# WHAT IS EXPECTED:
Return each line of the entries that holds the string "index".

# PROVIDED DATA:
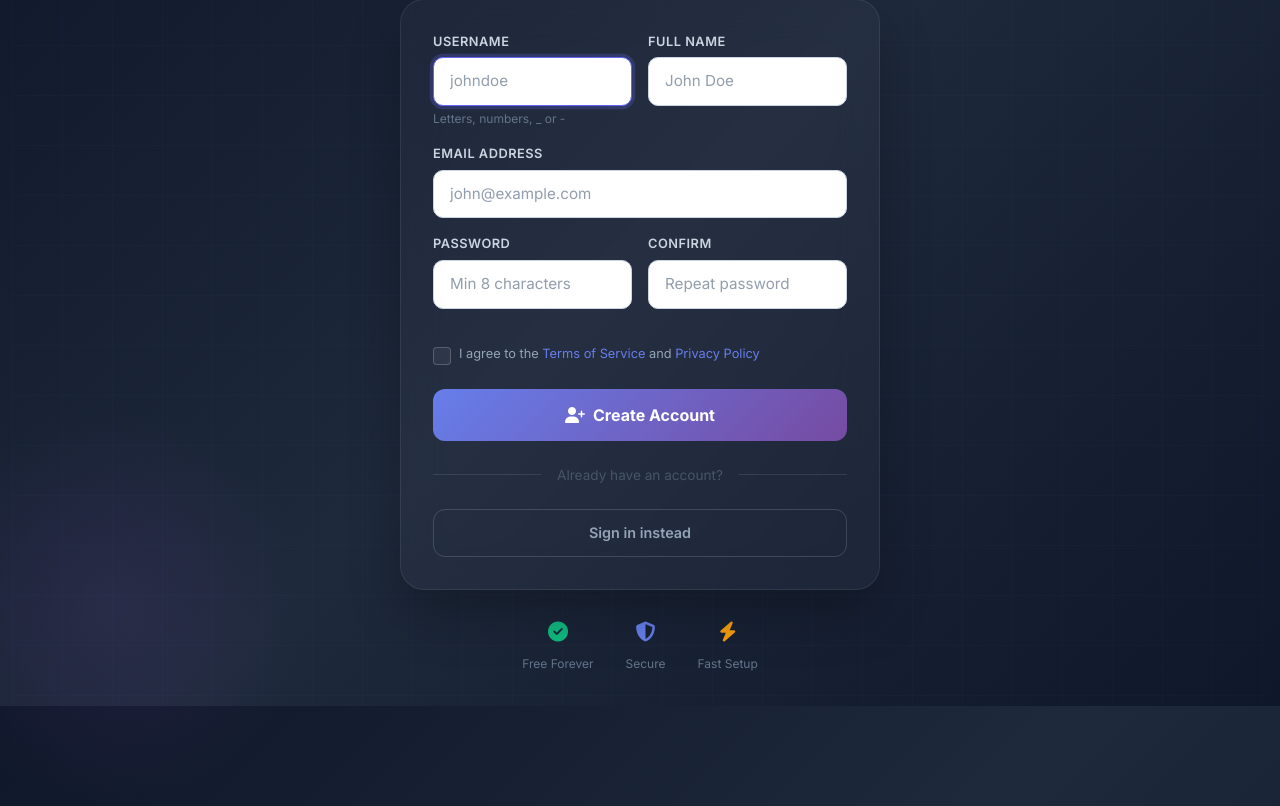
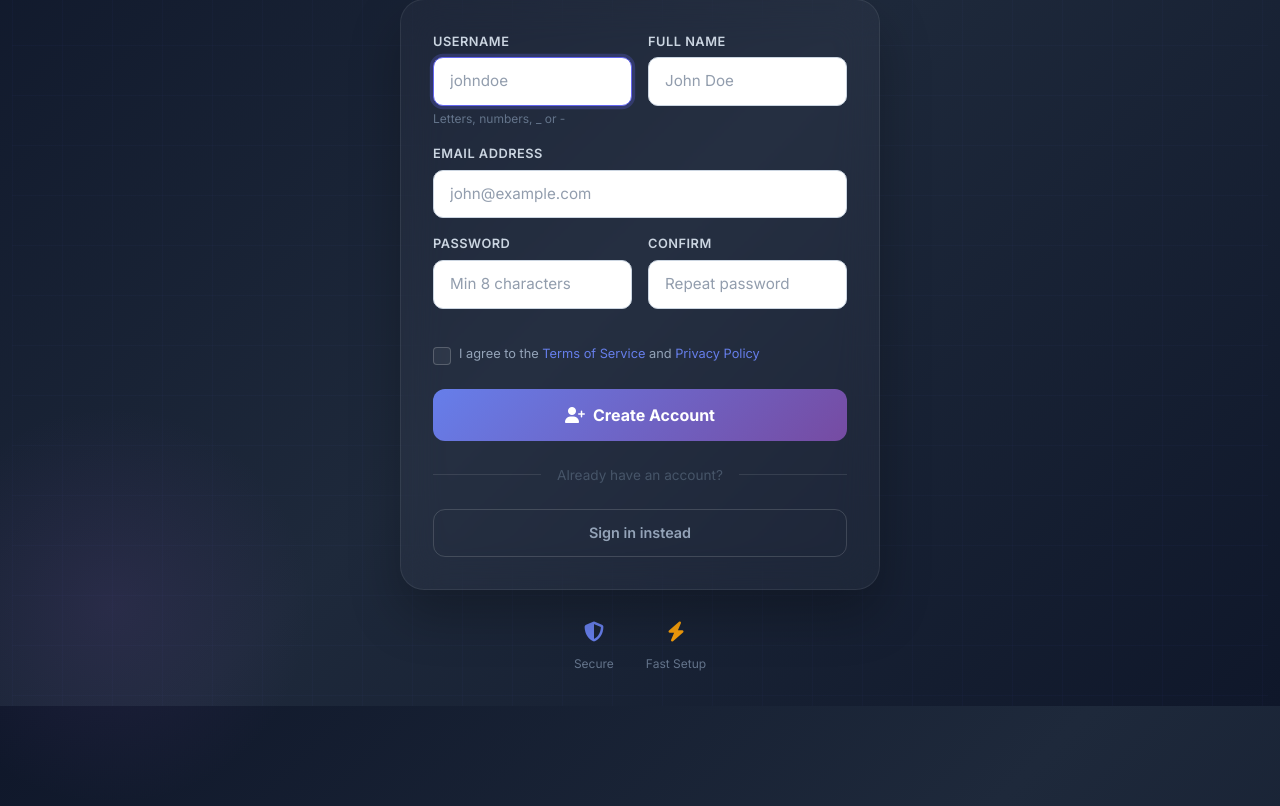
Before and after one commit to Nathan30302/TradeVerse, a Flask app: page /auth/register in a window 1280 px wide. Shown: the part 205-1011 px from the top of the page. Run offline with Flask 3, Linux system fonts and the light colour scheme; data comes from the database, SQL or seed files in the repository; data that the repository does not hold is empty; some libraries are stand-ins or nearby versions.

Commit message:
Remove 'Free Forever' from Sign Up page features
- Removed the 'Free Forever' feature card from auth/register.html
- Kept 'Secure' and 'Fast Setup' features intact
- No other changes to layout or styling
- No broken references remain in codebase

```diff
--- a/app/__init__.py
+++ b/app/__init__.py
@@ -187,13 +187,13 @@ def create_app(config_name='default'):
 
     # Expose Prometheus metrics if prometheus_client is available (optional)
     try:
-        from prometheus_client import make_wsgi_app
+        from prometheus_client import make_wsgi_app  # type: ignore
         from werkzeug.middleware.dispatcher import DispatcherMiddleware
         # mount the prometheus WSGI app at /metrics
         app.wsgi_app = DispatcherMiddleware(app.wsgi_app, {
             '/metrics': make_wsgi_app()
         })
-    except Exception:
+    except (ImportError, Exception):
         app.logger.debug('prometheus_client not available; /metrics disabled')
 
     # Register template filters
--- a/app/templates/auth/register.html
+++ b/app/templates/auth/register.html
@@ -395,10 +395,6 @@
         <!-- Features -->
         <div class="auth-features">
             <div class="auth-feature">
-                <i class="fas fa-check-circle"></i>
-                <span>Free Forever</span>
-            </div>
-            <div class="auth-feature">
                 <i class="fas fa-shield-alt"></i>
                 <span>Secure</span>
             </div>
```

--

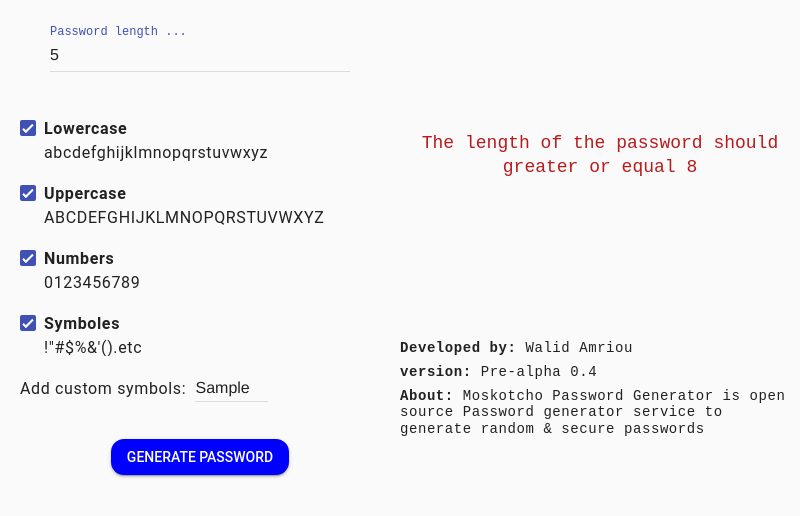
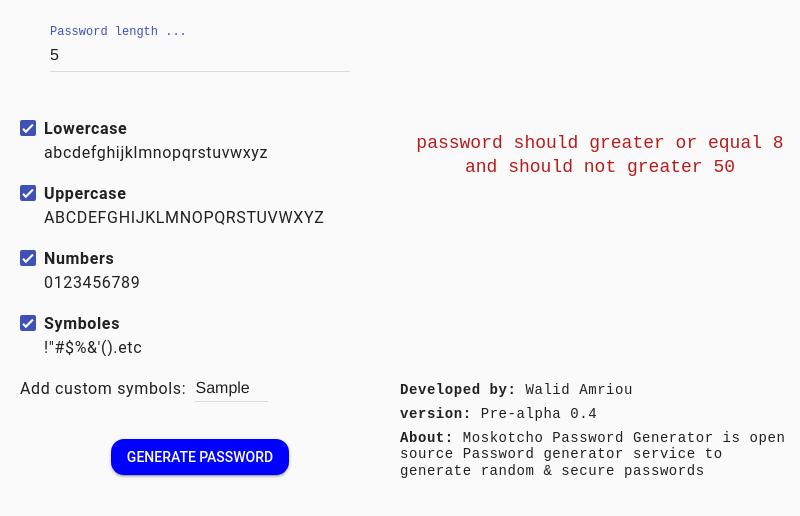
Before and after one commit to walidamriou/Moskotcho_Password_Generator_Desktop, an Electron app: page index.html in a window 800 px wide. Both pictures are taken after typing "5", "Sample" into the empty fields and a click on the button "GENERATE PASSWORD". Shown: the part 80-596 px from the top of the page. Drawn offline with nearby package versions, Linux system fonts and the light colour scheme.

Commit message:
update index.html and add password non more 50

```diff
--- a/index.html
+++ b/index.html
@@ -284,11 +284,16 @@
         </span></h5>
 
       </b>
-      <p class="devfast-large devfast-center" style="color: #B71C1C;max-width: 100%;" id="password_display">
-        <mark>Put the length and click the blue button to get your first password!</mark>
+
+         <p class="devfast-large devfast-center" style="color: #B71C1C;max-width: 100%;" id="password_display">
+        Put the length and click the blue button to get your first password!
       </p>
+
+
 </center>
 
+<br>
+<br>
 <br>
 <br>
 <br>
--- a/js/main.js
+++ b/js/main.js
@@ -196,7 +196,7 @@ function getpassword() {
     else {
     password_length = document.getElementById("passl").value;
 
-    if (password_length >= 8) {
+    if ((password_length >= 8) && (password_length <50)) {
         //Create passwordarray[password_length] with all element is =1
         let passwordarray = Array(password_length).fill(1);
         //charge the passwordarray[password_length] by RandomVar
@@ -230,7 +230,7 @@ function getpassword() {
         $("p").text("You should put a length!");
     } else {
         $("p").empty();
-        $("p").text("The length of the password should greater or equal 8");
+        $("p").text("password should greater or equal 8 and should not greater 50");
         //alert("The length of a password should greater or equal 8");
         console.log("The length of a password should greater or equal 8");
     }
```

# SOLUTION TO THE PROBLEM:
Before and after one commit to walidamriou/Moskotcho_Password_Generator_Desktop, an Electron app: page index.html in a window 800 px wide. Both pictures are taken after typing "5", "Sample" into the empty fields and a click on the button "GENERATE PASSWORD". Shown: the part 80-596 px from the top of the page. Drawn offline with nearby package versions, Linux system fonts and the light colour scheme.
update index.html and add password non more 50
--- a/index.html
+++ b/index.html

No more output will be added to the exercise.